“Netanyahu appears eager to extend and expand the disastrous war in Gaza and draw the U.S. into a regional war and, by continually abetting the war and enabling Israel’s worst instincts, Biden may have granted Netanyahu’s wish,” he said. “Now is the time for restraint and diplomacy, not more unconditional support for military escalation. President Biden must put his foot down to do what’s necessary to prevent further military engagement between Israel and Iran and to demand a cease-fire to end the humanitarian tragedy in Gaza.”

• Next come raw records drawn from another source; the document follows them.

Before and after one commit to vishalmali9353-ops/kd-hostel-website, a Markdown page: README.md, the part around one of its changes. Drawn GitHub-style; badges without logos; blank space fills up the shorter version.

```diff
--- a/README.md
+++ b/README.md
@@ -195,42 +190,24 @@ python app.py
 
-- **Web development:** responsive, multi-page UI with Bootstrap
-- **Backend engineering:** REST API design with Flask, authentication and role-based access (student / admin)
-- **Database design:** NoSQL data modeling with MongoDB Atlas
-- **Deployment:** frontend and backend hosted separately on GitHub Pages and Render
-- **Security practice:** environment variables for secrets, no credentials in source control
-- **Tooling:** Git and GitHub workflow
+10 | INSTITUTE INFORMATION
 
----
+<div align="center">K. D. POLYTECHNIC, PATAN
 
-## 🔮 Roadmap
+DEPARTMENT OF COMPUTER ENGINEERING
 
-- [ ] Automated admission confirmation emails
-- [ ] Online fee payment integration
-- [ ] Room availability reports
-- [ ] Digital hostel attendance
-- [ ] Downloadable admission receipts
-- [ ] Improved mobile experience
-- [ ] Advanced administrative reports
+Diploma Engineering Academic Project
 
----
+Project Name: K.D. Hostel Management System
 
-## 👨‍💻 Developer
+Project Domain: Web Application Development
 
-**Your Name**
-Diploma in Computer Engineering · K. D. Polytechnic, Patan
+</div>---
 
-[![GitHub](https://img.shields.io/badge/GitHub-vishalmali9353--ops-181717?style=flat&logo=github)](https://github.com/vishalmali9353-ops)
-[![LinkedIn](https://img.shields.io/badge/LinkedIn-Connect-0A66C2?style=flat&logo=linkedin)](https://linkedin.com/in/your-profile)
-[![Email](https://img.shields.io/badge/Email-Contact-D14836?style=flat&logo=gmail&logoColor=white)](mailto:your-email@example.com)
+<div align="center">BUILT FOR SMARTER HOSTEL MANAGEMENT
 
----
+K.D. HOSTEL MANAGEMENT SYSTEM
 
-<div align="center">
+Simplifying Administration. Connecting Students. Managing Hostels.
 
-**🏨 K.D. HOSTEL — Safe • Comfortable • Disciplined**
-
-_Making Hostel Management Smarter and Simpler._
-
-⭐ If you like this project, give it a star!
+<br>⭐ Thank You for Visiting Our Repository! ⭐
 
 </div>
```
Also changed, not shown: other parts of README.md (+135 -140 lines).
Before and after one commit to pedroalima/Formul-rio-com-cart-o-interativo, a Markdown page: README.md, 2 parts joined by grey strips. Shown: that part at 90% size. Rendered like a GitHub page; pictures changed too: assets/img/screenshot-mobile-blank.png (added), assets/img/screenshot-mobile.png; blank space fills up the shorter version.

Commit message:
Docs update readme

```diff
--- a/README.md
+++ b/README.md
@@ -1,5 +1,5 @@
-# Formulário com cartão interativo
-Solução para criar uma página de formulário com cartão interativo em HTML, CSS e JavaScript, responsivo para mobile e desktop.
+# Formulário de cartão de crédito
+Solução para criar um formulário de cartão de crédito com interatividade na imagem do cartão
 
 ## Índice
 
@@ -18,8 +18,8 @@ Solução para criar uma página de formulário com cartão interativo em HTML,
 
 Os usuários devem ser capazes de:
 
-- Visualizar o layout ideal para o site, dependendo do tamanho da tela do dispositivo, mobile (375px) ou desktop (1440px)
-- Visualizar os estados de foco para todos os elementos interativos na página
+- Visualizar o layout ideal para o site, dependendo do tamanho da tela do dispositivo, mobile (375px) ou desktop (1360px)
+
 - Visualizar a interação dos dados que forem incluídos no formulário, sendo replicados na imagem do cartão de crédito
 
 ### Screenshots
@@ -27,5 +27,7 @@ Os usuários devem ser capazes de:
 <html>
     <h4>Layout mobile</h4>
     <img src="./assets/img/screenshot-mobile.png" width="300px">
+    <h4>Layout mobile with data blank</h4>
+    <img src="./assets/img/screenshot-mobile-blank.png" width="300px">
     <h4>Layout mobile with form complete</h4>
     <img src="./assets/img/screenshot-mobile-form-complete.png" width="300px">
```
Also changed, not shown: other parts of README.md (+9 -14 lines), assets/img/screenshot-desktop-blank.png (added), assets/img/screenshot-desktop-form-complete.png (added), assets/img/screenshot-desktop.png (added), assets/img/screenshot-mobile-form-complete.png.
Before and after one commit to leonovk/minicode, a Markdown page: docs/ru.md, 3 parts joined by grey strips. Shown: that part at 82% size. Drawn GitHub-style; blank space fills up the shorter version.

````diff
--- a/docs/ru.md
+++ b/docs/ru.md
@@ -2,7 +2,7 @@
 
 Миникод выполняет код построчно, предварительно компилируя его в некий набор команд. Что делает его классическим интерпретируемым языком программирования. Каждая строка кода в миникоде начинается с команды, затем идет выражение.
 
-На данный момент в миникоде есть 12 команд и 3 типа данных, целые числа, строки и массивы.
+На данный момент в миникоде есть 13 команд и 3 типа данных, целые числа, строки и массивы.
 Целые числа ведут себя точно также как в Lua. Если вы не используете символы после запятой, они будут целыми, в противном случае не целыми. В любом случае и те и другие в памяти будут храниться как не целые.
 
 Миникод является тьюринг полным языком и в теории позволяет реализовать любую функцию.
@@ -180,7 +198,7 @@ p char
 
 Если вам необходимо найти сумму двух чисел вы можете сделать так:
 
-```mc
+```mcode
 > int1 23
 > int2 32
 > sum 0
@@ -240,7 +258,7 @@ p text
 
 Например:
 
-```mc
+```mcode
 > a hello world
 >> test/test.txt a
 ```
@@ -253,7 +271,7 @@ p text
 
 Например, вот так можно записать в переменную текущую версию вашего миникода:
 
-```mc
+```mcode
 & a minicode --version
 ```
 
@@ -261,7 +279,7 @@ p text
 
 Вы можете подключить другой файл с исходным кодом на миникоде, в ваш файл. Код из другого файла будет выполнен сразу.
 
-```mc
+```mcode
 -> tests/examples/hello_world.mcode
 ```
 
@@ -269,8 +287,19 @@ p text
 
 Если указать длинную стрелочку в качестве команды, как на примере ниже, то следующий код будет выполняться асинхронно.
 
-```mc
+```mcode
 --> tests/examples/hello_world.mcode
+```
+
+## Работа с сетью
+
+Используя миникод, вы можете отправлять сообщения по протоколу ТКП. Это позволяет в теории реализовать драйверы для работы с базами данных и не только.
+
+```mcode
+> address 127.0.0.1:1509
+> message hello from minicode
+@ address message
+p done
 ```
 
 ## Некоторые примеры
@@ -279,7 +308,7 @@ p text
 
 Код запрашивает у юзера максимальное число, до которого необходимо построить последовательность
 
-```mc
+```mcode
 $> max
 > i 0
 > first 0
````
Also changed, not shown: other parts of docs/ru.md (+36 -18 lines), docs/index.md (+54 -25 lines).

Israel this weekend fended off most of the Iranian drones and missiles with help from Jordan, the United Kingdom, and the United States. Benny Gantz—a member of the Israeli War Cabinet with Netanyahu and Defense Minister Yoav Gallant — said Sunday that his nation now intends to “build a regional coalition and exact a price from Iran, in a way and at a time that suits us.”

Biden publicly reaffirmed “America’s ironclad commitment to the security of Israel” but a White House official also confirmed to Reuters that during a call with Netanyahu, the president made clear the U.S. will not join any military offensives against Iran.

Denouncing the Iranian Islamic Revolutionary Guard Corps’ retaliation against Israel, Center for International Policy president and CEO Nancy Okail said Sunday that “escalatory actions by both countries threaten to fan the flames of conflict throughout the region, endangering the lives of millions.”

“We appreciate the apparent advance diplomatic efforts by the United States and others behind the scenes — as well U.S., U.K., and Jordanian participation in air defense measures — to minimize the impact of Iran’s attack,” she continued. “Prioritizing civilian protection and de-escalation was clearly the right approach and should continue to serve as the international community’s objectives in the critical days and weeks ahead.”

Okail emphasized that “achieving those goals requires not only arresting the escalation of violence between Israel and Iran, but securing a cease-fire in Gaza that halts the killing of civilians, releases the hostages, allows vital humanitarian aid to actually reach those who need it, and lowers tensions in the region. The continued unconditional supply to the Netanyahu government of the arms it is using in Gaza undermines those objectives, as well as U.S. and international law.”

“Netanyahu’s repeated disregard of U.S. red lines in Gaza, moves to deepen permanent occupation in the Palestinian territory, and escalation with Iran are destabilizing the entire region,” she added. “With American forces already drawn into hostilities with the Iranian-backed Houthis and actively engaging Iranian missiles and drones, President Biden cannot afford to let the extremist prime minister continue to have a harmful, undue influence on the course of events. Hopefully, the president’s efforts have averted a wider regional war with Iran; we urge him to bring that same level of effort to save the people of Gaza.”

Trita Parsi, an expert on Iran and the Middle East and EVP at the Quincy Institute for Responsible Statecraft, said that “if you give Biden (deservingly) credit for having helped prevent the region from falling off the cliff last night, you must also give him credit for helping bring the region to the edge of the cliff in the first place by refusing to restrain Israel and blocking a cease-fire.”